By Kurt Luchs
The month of April just past was a landmark in the growing appreciation for the work of composer Bernard Herrmann (1911-1975), still primarily known as the creator of memorable soundtracks for some of the finest films of Hollywood’s golden age. From his first film score for Citizen Kane in 1941, to his last for Taxi Driver in 1976, Herrmann remained the best of the first generation of film composers, a group that included Max Steiner, Franz Waxman, Miklos Rozsa, Erich Wolfgang Korngold, Alfred Newman, Dmitri Tiomkin and Alex North, among others.
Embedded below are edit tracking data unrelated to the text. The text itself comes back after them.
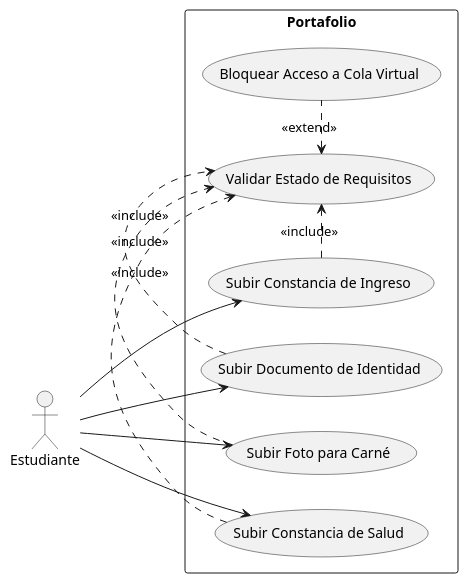
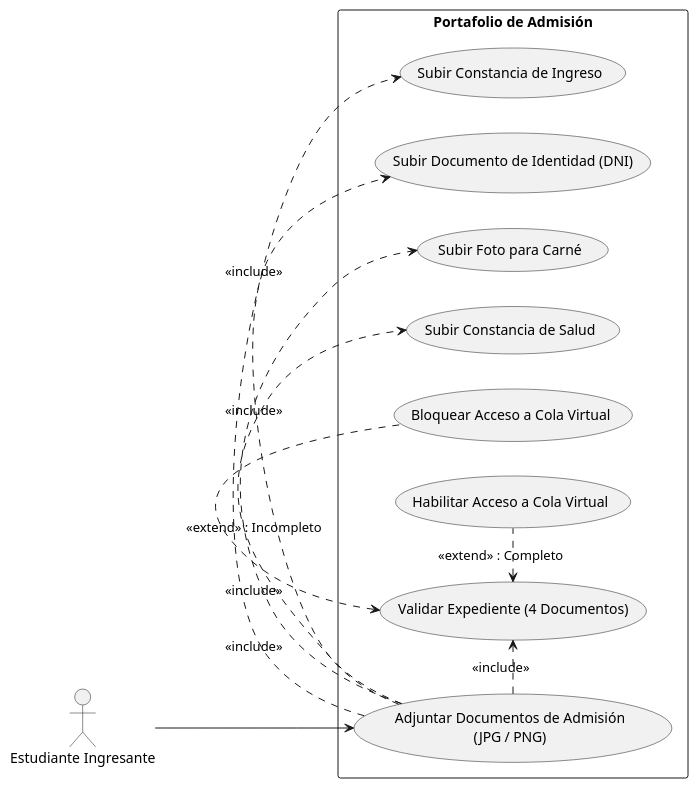
The diagram in diagramas/casos-de-uso/portafolio.puml (jsondev999/sistema-matricula), drawn with PlantUML before and after one commit. The commit also changed 6 other files, not shown here.

Commit message:
Actualiza diagramas

```diff
--- a/diagramas/casos-de-uso/portafolio.puml
+++ b/diagramas/casos-de-uso/portafolio.puml
@@ -1,26 +1,30 @@
 @startuml portafolio
 left to right direction
 skinparam packageStyle rectangle
 
-actor "Estudiante" as est
+actor "Estudiante Ingresante" as est
 
-rectangle "Portafolio" {
+rectangle "Portafolio de Admisión" {
+    usecase "Adjuntar Documentos de Admisión\n(JPG / PNG)" as UC_SubirDocs
     usecase "Subir Constancia de Ingreso" as UC_SubirIngreso
-    usecase "Subir Documento de Identidad" as UC_SubirDNI
+    usecase "Subir Documento de Identidad (DNI)" as UC_SubirDNI
     usecase "Subir Foto para Carné" as UC_SubirFoto
     usecase "Subir Constancia de Salud" as UC_SubirSalud
-    usecase "Validar Estado de Requisitos" as UC_ValidarReq
+    
+    usecase "Validar Expediente (4 Documentos)" as UC_ValidarReq
     usecase "Bloquear Acceso a Cola Virtual" as UC_Bloqueo
+    usecase "Habilitar Acceso a Cola Virtual" as UC_HabilitarCola
 }
 
-est --> UC_SubirIngreso
-est --> UC_SubirDNI
-est --> UC_SubirFoto
-est --> UC_SubirSalud
+est --> UC_SubirDocs
 
-UC_ValidarReq <. UC_Bloqueo : <<extend>>
-UC_SubirIngreso .> UC_ValidarReq : <<include>>
-UC_SubirDNI .> UC_ValidarReq : <<include>>
-UC_SubirFoto .> UC_ValidarReq : <<include>>
-UC_SubirSalud .> UC_ValidarReq : <<include>>
+UC_SubirDocs .> UC_SubirIngreso : <<include>>
+UC_SubirDocs .> UC_SubirDNI : <<include>>
+UC_SubirDocs .> UC_SubirFoto : <<include>>
+UC_SubirDocs .> UC_SubirSalud : <<include>>
+
+UC_SubirDocs .> UC_ValidarReq : <<include>>
+
+UC_ValidarReq <. UC_Bloqueo : <<extend>> : Incompleto
+UC_ValidarReq <. UC_HabilitarCola : <<extend>> : Completo
 @enduml
```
Talented as they all were, Herrmann towered above his contemporaries then, and he still does today.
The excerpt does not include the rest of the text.